The FCS level has a few sleepers this year that are getting some big-time hype. Southern Illinois’s Jeremy Chinn and Dayton’s Adam Trautman are both expected to hear their names called on the second day of the draft. However, even with a lot of prospects getting their due, there is still a deep sleeper from the Big Sky Conference in Montana State’s Bryce Sterk.[sv slug=mocksim]
Who is Bryce Sterk and is he a sleeper on draft night?
Sterk is a player who transferred from Washington and has been fantastic ever since coming to the Bobcats in 2017. Last year, Sterk had an impressive 15 sack. He actually led the Big Sky in tackles for loss and sacks. The standout has received little to no buzz over the draft season after garnering some attention before the 2019 season.
Something that makes Sterk interesting is that while he has a ton of production, a lot of his tackling production is just pure effort and heart. His motor runs extremely hot, and he is all over the field on his tape. This is a screen play that he does not read properly until the ball is out, and he ranges over to make the tackle in backside pursuit of the ball carrier. As an evaluator, that is something that I love to see. Sterk has a nice hip flip here as well and is pretty smooth all things considered. Montana State did let him drop off-ball from a stand-up spot, and while he was not the quickest, the hip fluidity was never the issue.
Sterk has a little pep in that first step off the line. It is not an elite first step like you see with some guys like K’Lavon Chaisson, but he certainly gets off that line smoothly. One thing he does well is play with a low pad level and convert that explosiveness off his first step into power. This is a perfect example of doing just that. He plays low, fits his hands inside the tackle’s pads, and converts that speed-to-power to drive him back into the quarterback. It is a somewhat awkward tackle, but Sterk gets the job done here. Most of his 15 sacks were through a bull rush or long arm rather than more finesse moves with bend around the arc. That is not his game at all, although I would like to see him add a few more counters and move into his arsenal.

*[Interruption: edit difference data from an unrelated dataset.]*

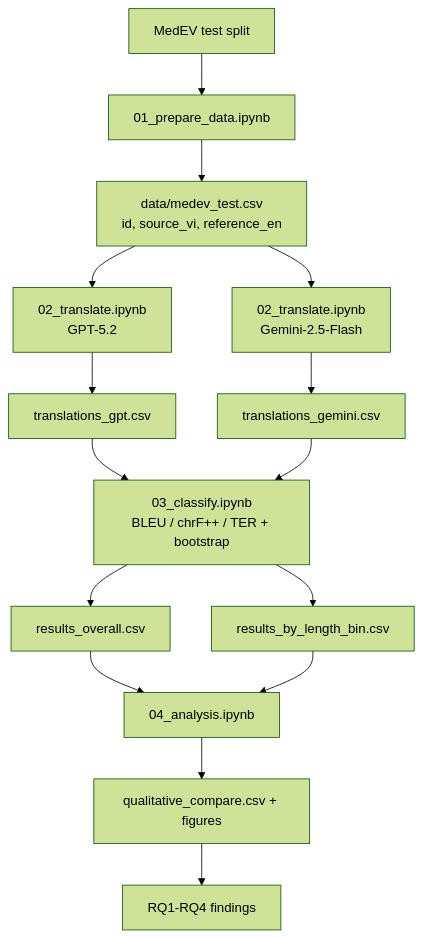
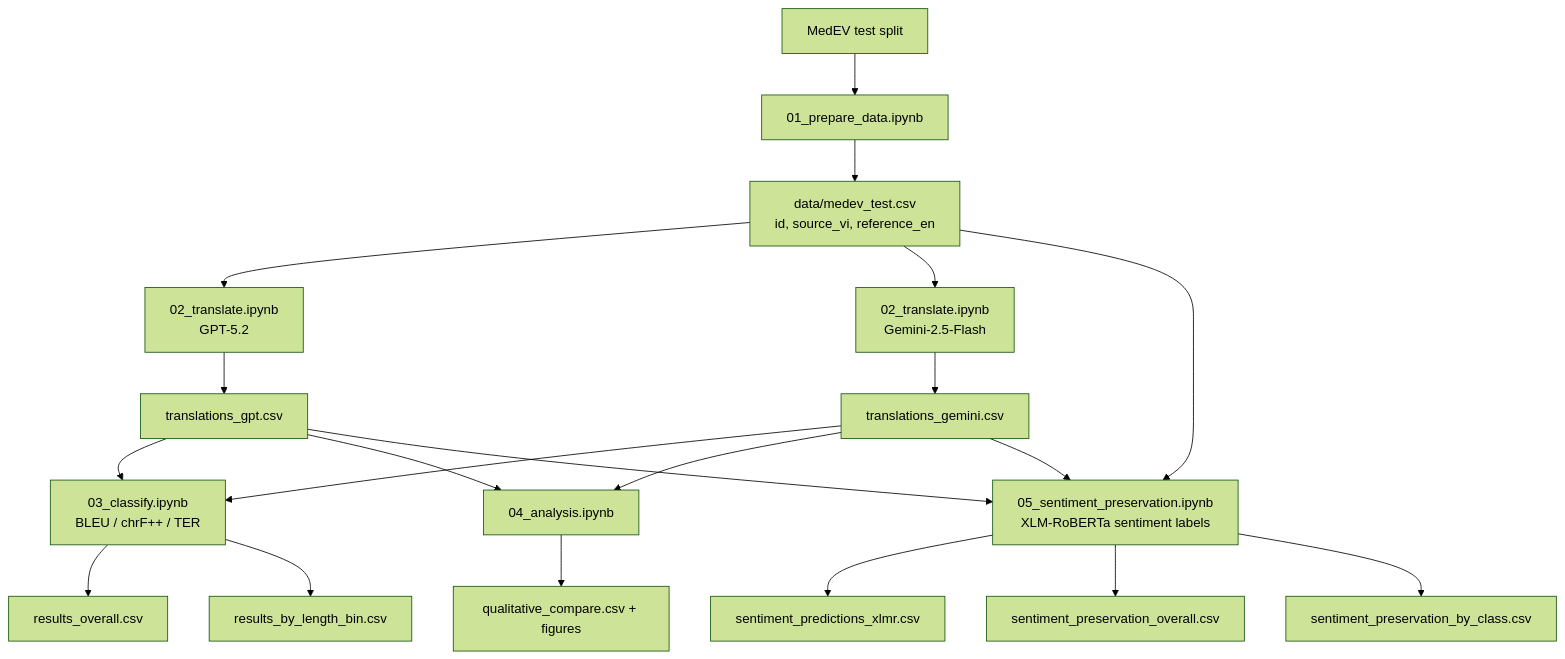
The diagram in README.md (dApY3112/Sentiment-Comparison), drawn with Mermaid (forest theme) before and after one commit. The commit also changed other lines of this file and 1 other file, not shown here.

````diff
--- a/README.md
+++ b/README.md
@@ -123,23 +134,27 @@
 ```mermaid
 flowchart TD
   A[MedEV test split] --> B[01_prepare_data.ipynb]
   B --> C[data/medev_test.csv<br/>id, source_vi, reference_en]
 
   C --> D1[02_translate.ipynb<br/>GPT-5.2]
   C --> D2[02_translate.ipynb<br/>Gemini-2.5-Flash]
 
   D1 --> E1[translations_gpt.csv]
   D2 --> E2[translations_gemini.csv]
 
-  E1 --> F[03_classify.ipynb<br/>BLEU / chrF++ / TER + bootstrap]
+  E1 --> F[03_classify.ipynb<br/>BLEU / chrF++ / TER]
   E2 --> F
-
   F --> G1[results_overall.csv]
   F --> G2[results_by_length_bin.csv]
 
-  G1 --> H[04_analysis.ipynb]
-  G2 --> H
+  E1 --> H[04_analysis.ipynb]
+  E2 --> H
   H --> I[qualitative_compare.csv + figures]
 
-  I --> J[RQ1-RQ4 findings]
+  C --> J[05_sentiment_preservation.ipynb<br/>XLM-RoBERTa sentiment labels]
+  E1 --> J
+  E2 --> J
+  J --> K1[sentiment_predictions_xlmr.csv]
+  J --> K2[sentiment_preservation_overall.csv]
+  J --> K3[sentiment_preservation_by_class.csv]
 ```
````
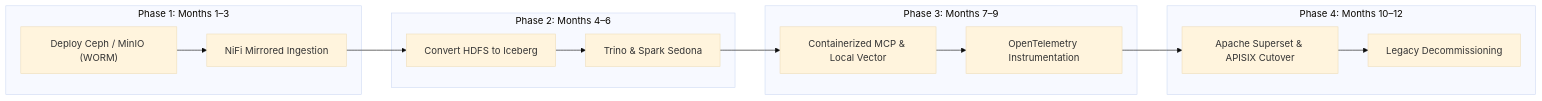
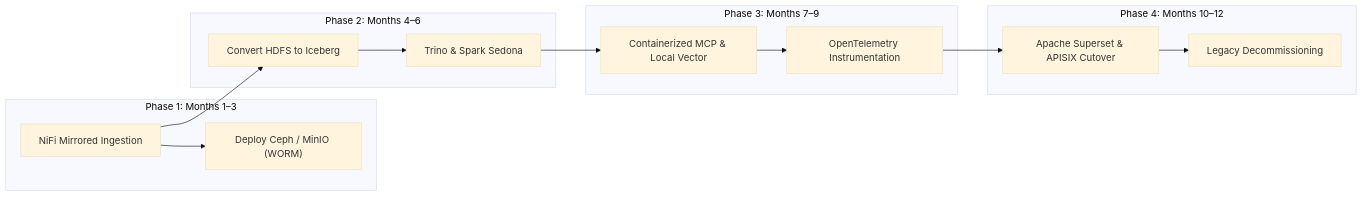
The diagram in docs/how-to-guides/phased-migration-strategy.md (linuxmalaysia/bda-ai-infra), drawn with Mermaid (base theme) before and after one commit. The commit also changed other lines of this file and 18 other files, not shown here.

First line of the commit message:
docs: address PR review feedback across diagrams, Mermaid graphs, and routing tables

````diff
--- a/docs/how-to-guides/phased-migration-strategy.md
+++ b/docs/how-to-guides/phased-migration-strategy.md
@@ -95,30 +95,30 @@
 ```mermaid
 flowchart LR
     subgraph P1 ["Phase 1: Months 1–3"]
         P1_Ceph["Deploy Ceph / MinIO (WORM)"]
         P1_NiFi["NiFi Mirrored Ingestion"]
     end
 
     subgraph P2 ["Phase 2: Months 4–6"]
         P2_Iceberg["Convert HDFS to Iceberg"]
         P2_Trino["Trino & Spark Sedona"]
     end
 
     subgraph P3 ["Phase 3: Months 7–9"]
         P3_MCP["Containerized MCP & Local Vector"]
         P3_OTel["OpenTelemetry Instrumentation"]
     end
 
     subgraph P4 ["Phase 4: Months 10–12"]
         P4_Superset["Apache Superset & APISIX Cutover"]
         P4_Decom["Legacy Decommissioning"]
     end
 
-    P1_Ceph --> P1_NiFi
+    P1_NiFi --> P1_Ceph
     P1_NiFi --> P2_Iceberg
     P2_Iceberg --> P2_Trino
     P2_Trino --> P3_MCP
     P3_MCP --> P3_OTel
     P3_OTel --> P4_Superset
     P4_Superset --> P4_Decom
 ```
````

One more perk that Sterk has is that he can move up and down the line. While he has that stand-up ability of an edge rusher or can be a base end that puts his hand in the dirt, he has, on occasion, slipped inside to play some 5-technique and actually did quite well there. With that springy first and his length, Sterk does a great job of clogging up lanes and making plays in run defense. He does that here as he extends his arms out, rips through, and makes the tackle right at the line of scrimmage here.
Sterk is a sleeper that has good power and a solid first step off the line of scrimmage. The versatility he brings to move up and down the line is unique among these sleepers that are highlighted, and he has a lot of use at the next level. While he did not get to test at the NFL Combine, he did show out at his Pro Day.
His numbers include a 4.69 40-yard dash, a 34 1/2 inch vertical, and a 7.07 3-cone.
Sterk’s athletic testing does show up on tape, and looking forward to his NFL prospects, he will have to develop his hand usage more to reach his full ceiling. However, he is a guy that could hear his name called on the third day of the draft due to a unique late-round skill set among pass rushers.